Your word of the day is Archeoporn. This word sums up the documentary "The Lost Tomb of Jesus"
where a couple of filmmakers claimed that they had found Jesus's grave with Jesus's bones. It was applied to this documentary by Dr. Reed, during an experts panel after the show. Dr. Reed is a co-author of In Search of Paul
, which is an excellent book that I have discussed earlier. This of course fits with Simcha Jacobovici's method. He takes a bunch of highly unlikely interpretations and strings them together in a format that titillates more than informs.
My biggest complaint concerned their "statistical" analysis. It was very ad-hoc with very little rigor and the assumptions weren't explained well and they may or may not have been valid. Additionally if you assume for the sake of roundness that there were only 60,000 families, you would expect to see this cluster of names in 100 tombs. So overall it was a very weak argument.
Additionally they linked their ossuaries to the James ossuary
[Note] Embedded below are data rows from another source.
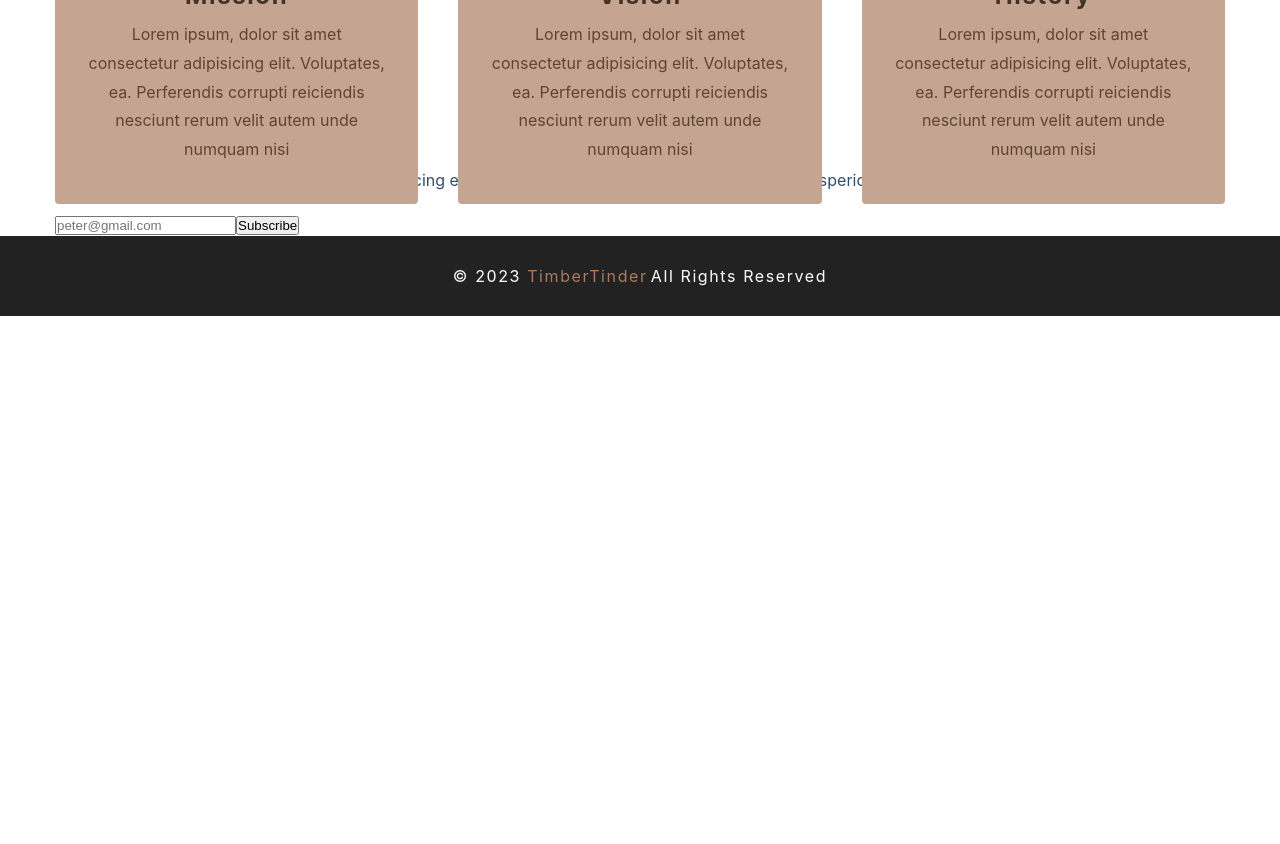
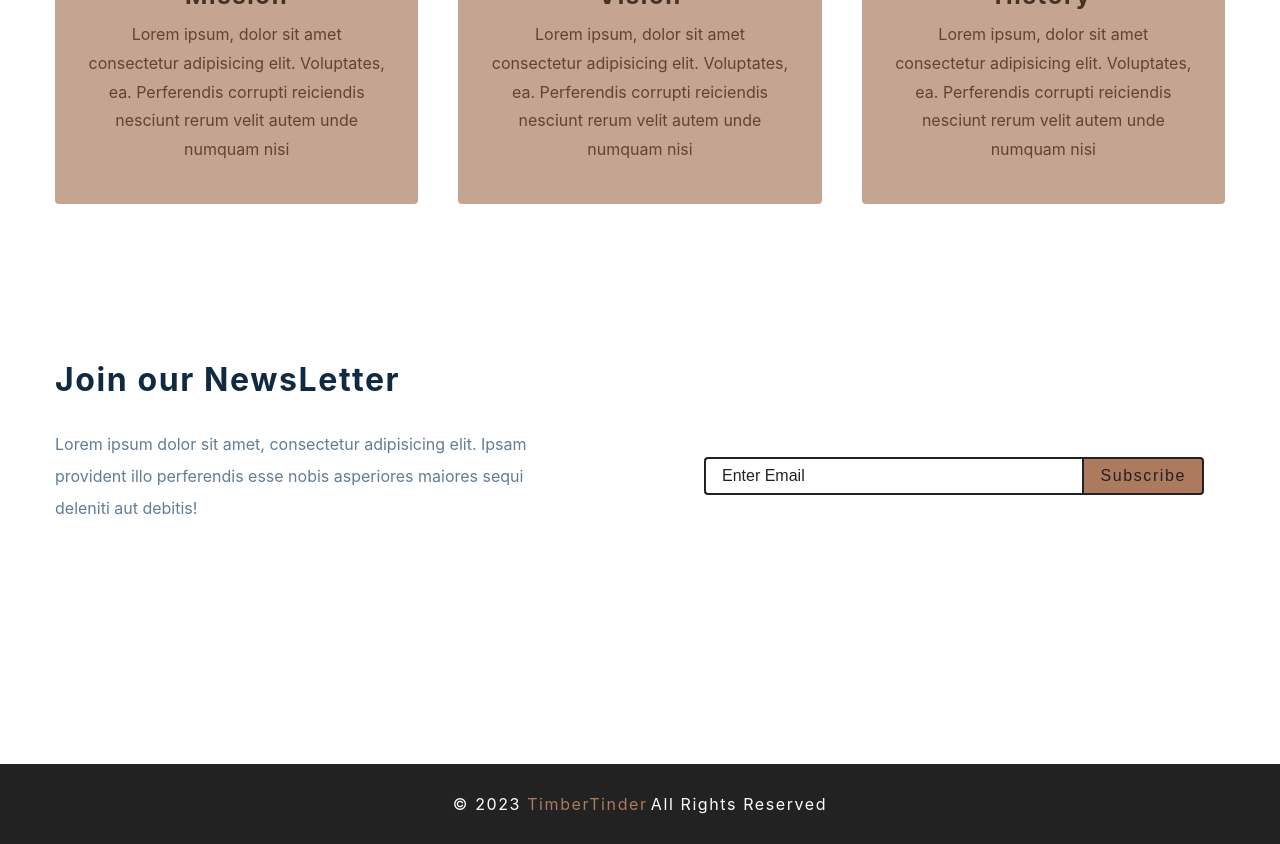
Before and after one commit to UsamaBhakrani/Ecommerce-React, a React app: page / in a window 1280 px wide. Shown: the part 1200-2044 px from the top of the page. Before the commit the page ends 1516 px from the top, so only its background shows below. Built offline with nearby package versions, Linux system fonts and the light colour scheme; the HTML template or start-up script is replaced by a standard one.

Commit message:
Contact Form Style Finalize

```diff
--- a/src/components/Contact.jsx
+++ b/src/components/Contact.jsx
@@ -15,7 +15,7 @@ const Contact = () => {
             <input
               type="email"
               className="form-input"
-              placeholder="peter@gmail.com"
+              placeholder="enter email"
             />
             <button type="submit" className="submit-btn">
               Subscribe
@@ -27,6 +27,80 @@ const Contact = () => {
   );
 };
 
-const Wrapper = styled.section``;
+const Wrapper = styled.section`
+  padding: 5rem 0;
+
+  h3 {
+    text-transform: none;
+  }
+
+  p {
+    line-height: 2;
+    max-width: 45em;
+    color: var(--clr-grey-5);
+  }
+
+  .contact-form {
+    width: 90vw;
+    max-width: 500px;
+    display: grid;
+    grid-template-columns: 1fr auto;
+  }
+
+  .form-input,
+  .submit-btn {
+    font-size: 1rem;
+    padding: 0.5rem 1rem;
+    border: 2px solid var(--clr-black);
+  }
+
+  .form-input {
+    border-right: none;
+    color: var(--clr-grey-3);
+    border-top-left-radius: var(--radius);
+    border-bottom-left-radius: var(--radius);
+  }
+
+  .submit-btn {
+    border-top-right-radius: var(--radius);
+    border-bottom-right-radius: var(--radius);
+  }
+
+  .form-input::placeholder {
+    color: var(--clr-black);
+    text-transform: capitalize;
+  }
+
+  .submit-btn {
+    background: var(--clr-primary-5);
+    text-transform: capitalize;
+    letter-spacing: var(--spacing);
+    cursor: pointer;
+    transition: var(--transition);
+    color: var(--clr-black);
+  }
+
+  .submit-btn:hover {
+    color: var(--clr-white);
+  }
+
+  @media (min-width: 992px) {
+    .content {
+      display: grid;
+      grid-template-columns: 1fr 1fr;
+      align-items: center;
+      gap: 8rem;
+      margin-top: 2rem;
+    }
+
+    p {
+      margin-bottom: 0;
+    }
+  }
+
+  @media (min-width: 1280px) {
+    padding: 15rem 0;
+  }
+`;
 
 export default Contact;
```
, an alleged forgery. The ossuary is real, but the inscription is suposedly a modern addition. It turns out that one of the 10 ossuaries that were found in the Talpiot Tombs went missing. The film claims that the James ossuary is the missing ossuary. Since the inscription is a forgery, it would cast into doubt all of the inscriptions if there is in fact a link between the ossuaries.
Overall the film, while it was about two hours in length, could have been presented in 15 minutes. In fact there wasn't much new information that wasn't contained in their original media circuit on the Today show and others.
Labels: Archeology, Theology